2 Hungary And The Huns
Every two years, the Hungarian village of Bugac holds a summer festival known as Kurultaj. In 2016, this tribal assembly of Hun-Turkic nations saw 250,000 attendees from around the world. However, the festival was primarily attended by Hungarians, proud to celebrate their deep connection to the East. The Magyar, originally from Central Asia, settled Hungary around 900 AD—four centuries after the death of Attila. However, Hungarian lore has long maintained that the Magyar were descendants of the Huns.
In the 19th century, the idea that Hungarians have Central Asian origins developed into a movement called Turanism. Its roots were deeply political and were used as ammunition in the struggle for the nation to liberate itself from the Germanic Hapsburg Empire. To this day, Attila is considered the father of the Hungarian nation. “Attila the ancestor” theory is far more glamorous than the competing idea that obscure Finno-Ugric tribes gave rise to modern Hungarians.
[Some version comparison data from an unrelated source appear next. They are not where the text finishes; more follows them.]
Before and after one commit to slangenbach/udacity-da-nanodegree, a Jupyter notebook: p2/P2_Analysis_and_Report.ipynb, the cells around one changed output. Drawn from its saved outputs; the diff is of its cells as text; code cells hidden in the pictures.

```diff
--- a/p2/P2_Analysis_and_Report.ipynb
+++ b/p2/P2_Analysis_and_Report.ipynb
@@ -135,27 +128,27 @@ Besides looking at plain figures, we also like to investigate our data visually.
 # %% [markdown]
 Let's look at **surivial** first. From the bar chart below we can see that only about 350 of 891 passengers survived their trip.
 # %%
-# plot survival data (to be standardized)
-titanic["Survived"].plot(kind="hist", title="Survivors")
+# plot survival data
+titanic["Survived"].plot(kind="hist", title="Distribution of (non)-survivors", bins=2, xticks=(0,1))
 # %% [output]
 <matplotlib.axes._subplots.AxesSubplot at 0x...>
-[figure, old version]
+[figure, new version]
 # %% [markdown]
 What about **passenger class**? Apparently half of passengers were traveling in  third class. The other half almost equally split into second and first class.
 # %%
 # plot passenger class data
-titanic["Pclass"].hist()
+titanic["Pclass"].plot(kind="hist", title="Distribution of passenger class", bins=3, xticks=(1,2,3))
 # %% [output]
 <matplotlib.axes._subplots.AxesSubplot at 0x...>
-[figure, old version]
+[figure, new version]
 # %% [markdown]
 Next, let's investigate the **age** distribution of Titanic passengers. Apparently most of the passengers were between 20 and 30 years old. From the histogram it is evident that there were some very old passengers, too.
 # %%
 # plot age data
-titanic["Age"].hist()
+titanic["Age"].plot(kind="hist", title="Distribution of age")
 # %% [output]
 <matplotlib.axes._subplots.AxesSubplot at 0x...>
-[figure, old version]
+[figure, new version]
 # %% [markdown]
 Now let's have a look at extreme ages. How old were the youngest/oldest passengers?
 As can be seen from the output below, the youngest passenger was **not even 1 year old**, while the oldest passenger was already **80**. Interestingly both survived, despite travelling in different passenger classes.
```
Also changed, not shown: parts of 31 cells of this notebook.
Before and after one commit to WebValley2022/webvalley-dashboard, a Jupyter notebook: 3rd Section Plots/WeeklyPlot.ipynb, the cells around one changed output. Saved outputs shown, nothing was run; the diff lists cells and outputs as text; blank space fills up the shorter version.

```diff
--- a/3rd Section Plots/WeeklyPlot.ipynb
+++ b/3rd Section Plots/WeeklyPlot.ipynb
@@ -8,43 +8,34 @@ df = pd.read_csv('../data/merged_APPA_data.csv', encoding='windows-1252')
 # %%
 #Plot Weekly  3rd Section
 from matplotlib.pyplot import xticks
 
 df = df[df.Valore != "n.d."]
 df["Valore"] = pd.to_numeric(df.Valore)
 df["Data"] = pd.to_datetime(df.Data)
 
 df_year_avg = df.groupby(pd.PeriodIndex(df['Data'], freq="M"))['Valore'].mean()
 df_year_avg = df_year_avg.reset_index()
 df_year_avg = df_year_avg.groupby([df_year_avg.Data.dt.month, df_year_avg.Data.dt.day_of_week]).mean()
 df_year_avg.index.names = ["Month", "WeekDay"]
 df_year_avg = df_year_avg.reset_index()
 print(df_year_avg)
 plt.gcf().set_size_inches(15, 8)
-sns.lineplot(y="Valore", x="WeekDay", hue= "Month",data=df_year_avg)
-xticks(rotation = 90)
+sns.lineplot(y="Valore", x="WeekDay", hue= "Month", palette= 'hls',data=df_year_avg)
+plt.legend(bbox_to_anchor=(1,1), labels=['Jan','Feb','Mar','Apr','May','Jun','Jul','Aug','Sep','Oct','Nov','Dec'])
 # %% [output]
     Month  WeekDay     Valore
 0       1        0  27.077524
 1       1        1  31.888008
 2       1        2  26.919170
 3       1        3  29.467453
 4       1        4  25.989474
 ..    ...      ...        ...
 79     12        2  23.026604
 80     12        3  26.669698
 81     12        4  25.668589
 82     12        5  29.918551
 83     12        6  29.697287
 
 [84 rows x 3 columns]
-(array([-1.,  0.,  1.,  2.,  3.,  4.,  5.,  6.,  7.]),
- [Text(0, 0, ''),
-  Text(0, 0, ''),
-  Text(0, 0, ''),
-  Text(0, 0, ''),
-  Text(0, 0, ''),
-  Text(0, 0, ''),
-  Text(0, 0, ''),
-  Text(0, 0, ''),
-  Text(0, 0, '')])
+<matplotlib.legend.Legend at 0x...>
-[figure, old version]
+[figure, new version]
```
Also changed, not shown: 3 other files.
1 Umutkor Collar
In December 2014, the Kyrgyzstan Ministry of Culture announced that a fifth-century Hunnic gold collar recently sold by Sotheby’s had been taken from the country illegally. On December 3, the “Umutkor collar” sold for a staggering $380,215. Sansyzbay Umutkor acquired the woven gold necklace set with glass and garnets around 1890. The high-status artifact with dragon-head terminals remained in his family’s collection in Bratislava until 2013.
East Hunnic jewelry is extraordinarily rare. Finding a complete royal collar in the homeland of the Huns is “nothing short of spectacular.” The Huns introduced dragon- and beast-head-terminal necklaces and torcs with their expansion west. This style of jewelry has popped up from Central Asia to the Carpathians. Huns were master goldsmiths. However, they relied on imported, precut stones—like the ones in the Umutkor collar. It is unknown whether the piece was intended for a man or a woman.
Dubbed the “Indiana Jones of ethnomusicology” by TimeOut.com, Geordie McElroy has hunted songs for the Smithsonian, Sony Music Group, and private collectors. A leading authority on occult music, he is also singer of LA-based band Blackwater Jukebox.